Items from a dataset
○ ○ ○ ○ ○

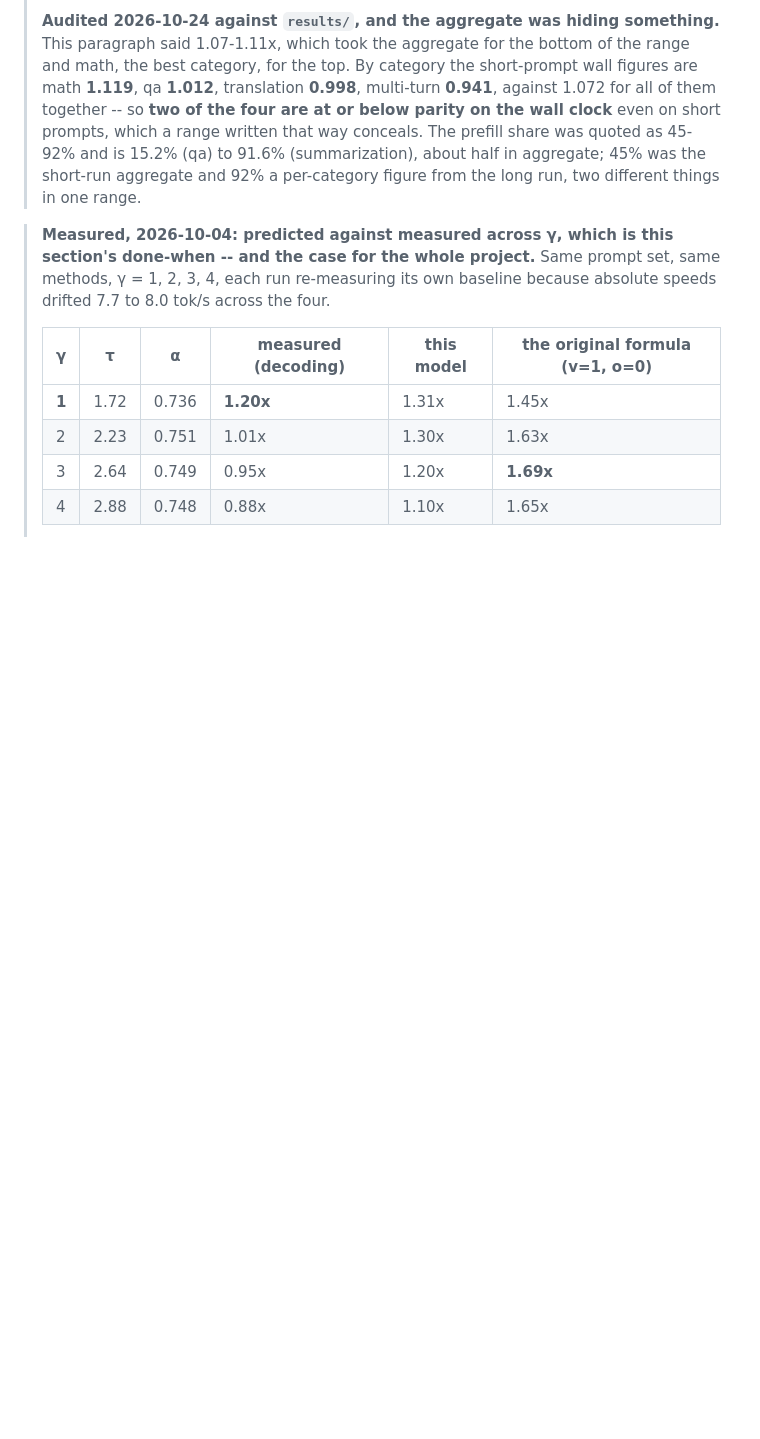
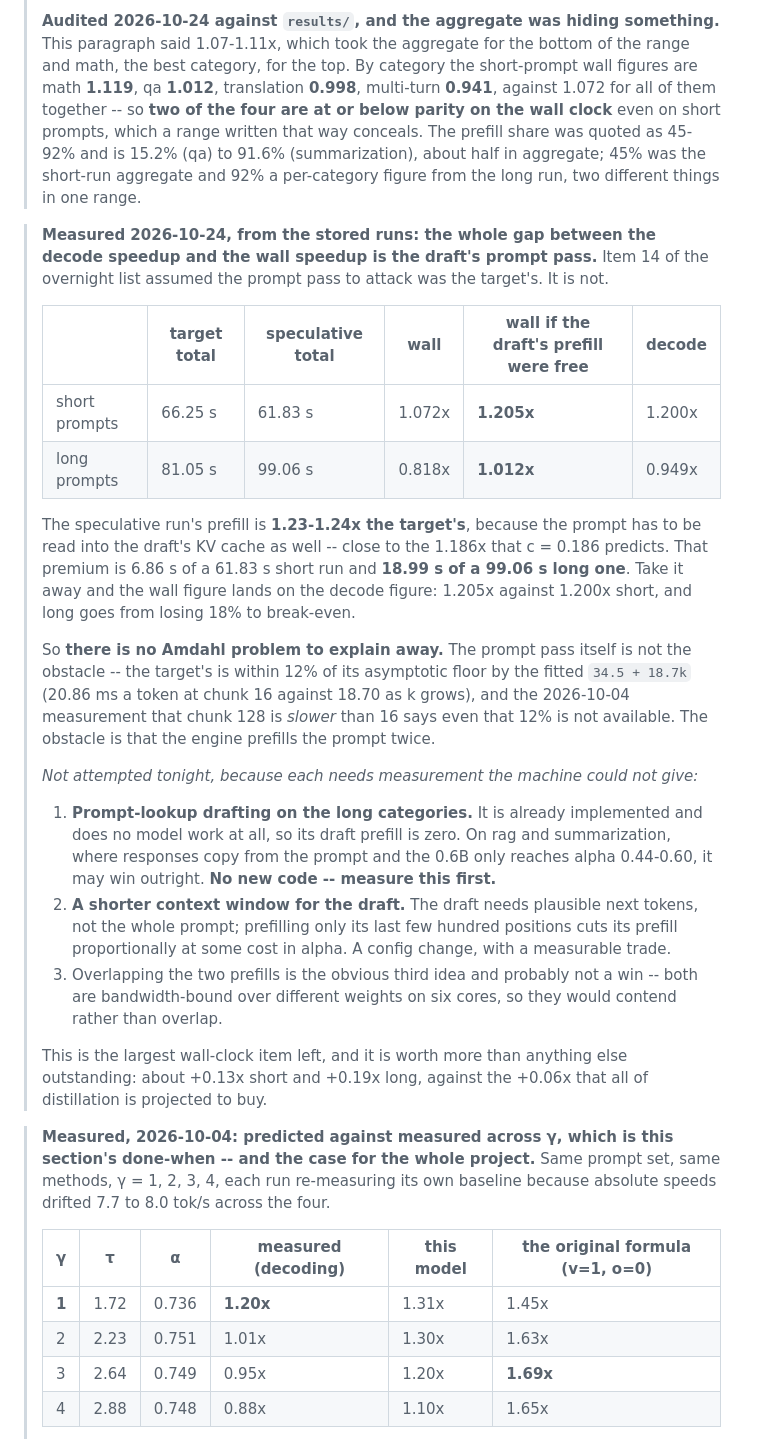
Before and after one commit to asood8/draft-model, a Markdown page: PLAN.md, the part around the change. Drawn GitHub-style; blank space fills up the shorter version.

```diff
--- a/PLAN.md
+++ b/PLAN.md
@@ -1127,6 +1127,41 @@ overall and per category.
 > (summarization), about half in aggregate; 45% was the short-run aggregate and 92% a per-category
 > figure from the long run, two different things in one range.
 
+> **Measured 2026-10-24, from the stored runs: the whole gap between the decode speedup and the wall
+> speedup is the draft's prompt pass.** Item 14 of the overnight list assumed the prompt pass to
+> attack was the target's. It is not.
+>
+> | | target total | speculative total | wall | wall if the draft's prefill were free | decode |
+> |---|---|---|---|---|---|
+> | short prompts | 66.25 s | 61.83 s | 1.072x | **1.205x** | 1.200x |
+> | long prompts | 81.05 s | 99.06 s | 0.818x | **1.012x** | 0.949x |
+>
+> The speculative run's prefill is **1.23-1.24x the target's**, because the prompt has to be read into
+> the draft's KV cache as well -- close to the 1.186x that c = 0.186 predicts. That premium is 6.86 s
+> of a 61.83 s short run and **18.99 s of a 99.06 s long one**. Take it away and the wall figure lands
+> on the decode figure: 1.205x against 1.200x short, and long goes from losing 18% to break-even.
+>
+> So **there is no Amdahl problem to explain away.** The prompt pass itself is not the obstacle -- the
+> target's is within 12% of its asymptotic floor by the fitted `34.5 + 18.7k` (20.86 ms a token at
+> chunk 16 against 18.70 as k grows), and the 2026-10-04 measurement that chunk 128 is *slower* than
+> 16 says even that 12% is not available. The obstacle is that the engine prefills the prompt twice.
+>
+> *Not attempted tonight, because each needs measurement the machine could not give:*
+>
+> 1. **Prompt-lookup drafting on the long categories.** It is already implemented and does no model
+>    work at all, so its draft prefill is zero. On rag and summarization, where responses copy from
+>    the prompt and the 0.6B only reaches alpha 0.44-0.60, it may win outright. **No new code --
+>    measure this first.**
+> 2. **A shorter context window for the draft.** The draft needs plausible next tokens, not the whole
+>    prompt; prefilling only its last few hundred positions cuts its prefill proportionally at some
+>    cost in alpha. A config change, with a measurable trade.
+> 3. Overlapping the two prefills is the obvious third idea and probably not a win -- both are
+>    bandwidth-bound over different weights on six cores, so they would contend rather than overlap.
+>
+> This is the largest wall-clock item left, and it is worth more than anything else outstanding:
+> about +0.13x short and +0.19x long, against the +0.06x that all of distillation is projected to
+> buy.
+
 > **Measured, 2026-10-04: predicted against measured across γ, which is this section's done-when --
 > and the case for the whole project.** Same prompt set, same methods, γ = 1, 2, 3, 4, each run
 > re-measuring its own baseline because absolute speeds drifted 7.7 to 8.0 tok/s across the four.
```
Also changed, not shown: docs/WRITEUP.md (+20 -5 lines).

○ ○ ○ ○ ○

Problem details
Return the entries verbatim without images.

Answer for the task
Before and after one commit to asood8/draft-model, a Markdown page: PLAN.md, the part around the change. Drawn GitHub-style; blank space fills up the shorter version.

```diff
--- a/PLAN.md
+++ b/PLAN.md
@@ -1127,6 +1127,41 @@ overall and per category.
 > (summarization), about half in aggregate; 45% was the short-run aggregate and 92% a per-category
 > figure from the long run, two different things in one range.
 
+> **Measured 2026-10-24, from the stored runs: the whole gap between the decode speedup and the wall
+> speedup is the draft's prompt pass.** Item 14 of the overnight list assumed the prompt pass to
+> attack was the target's. It is not.
+>
+> | | target total | speculative total | wall | wall if the draft's prefill were free | decode |
+> |---|---|---|---|---|---|
+> | short prompts | 66.25 s | 61.83 s | 1.072x | **1.205x** | 1.200x |
+> | long prompts | 81.05 s | 99.06 s | 0.818x | **1.012x** | 0.949x |
+>
+> The speculative run's prefill is **1.23-1.24x the target's**, because the prompt has to be read into
+> the draft's KV cache as well -- close to the 1.186x that c = 0.186 predicts. That premium is 6.86 s
+> of a 61.83 s short run and **18.99 s of a 99.06 s long one**. Take it away and the wall figure lands
+> on the decode figure: 1.205x against 1.200x short, and long goes from losing 18% to break-even.
+>
+> So **there is no Amdahl problem to explain away.** The prompt pass itself is not the obstacle -- the
+> target's is within 12% of its asymptotic floor by the fitted `34.5 + 18.7k` (20.86 ms a token at
+> chunk 16 against 18.70 as k grows), and the 2026-10-04 measurement that chunk 128 is *slower* than
+> 16 says even that 12% is not available. The obstacle is that the engine prefills the prompt twice.
+>
+> *Not attempted tonight, because each needs measurement the machine could not give:*
+>
+> 1. **Prompt-lookup drafting on the long categories.** It is already implemented and does no model
+>    work at all, so its draft prefill is zero. On rag and summarization, where responses copy from
+>    the prompt and the 0.6B only reaches alpha 0.44-0.60, it may win outright. **No new code --
+>    measure this first.**
+> 2. **A shorter context window for the draft.** The draft needs plausible next tokens, not the whole
+>    prompt; prefilling only its last few hundred positions cuts its prefill proportionally at some
+>    cost in alpha. A config change, with a measurable trade.
+> 3. Overlapping the two prefills is the obvious third idea and probably not a win -- both are
+>    bandwidth-bound over different weights on six cores, so they would contend rather than overlap.
+>
+> This is the largest wall-clock item left, and it is worth more than anything else outstanding:
+> about +0.13x short and +0.19x long, against the +0.06x that all of distillation is projected to
+> buy.
+
 > **Measured, 2026-10-04: predicted against measured across γ, which is this section's done-when --
 > and the case for the whole project.** Same prompt set, same methods, γ = 1, 2, 3, 4, each run
 > re-measuring its own baseline because absolute speeds drifted 7.7 to 8.0 tok/s across the four.
```
Also changed, not shown: docs/WRITEUP.md (+20 -5 lines).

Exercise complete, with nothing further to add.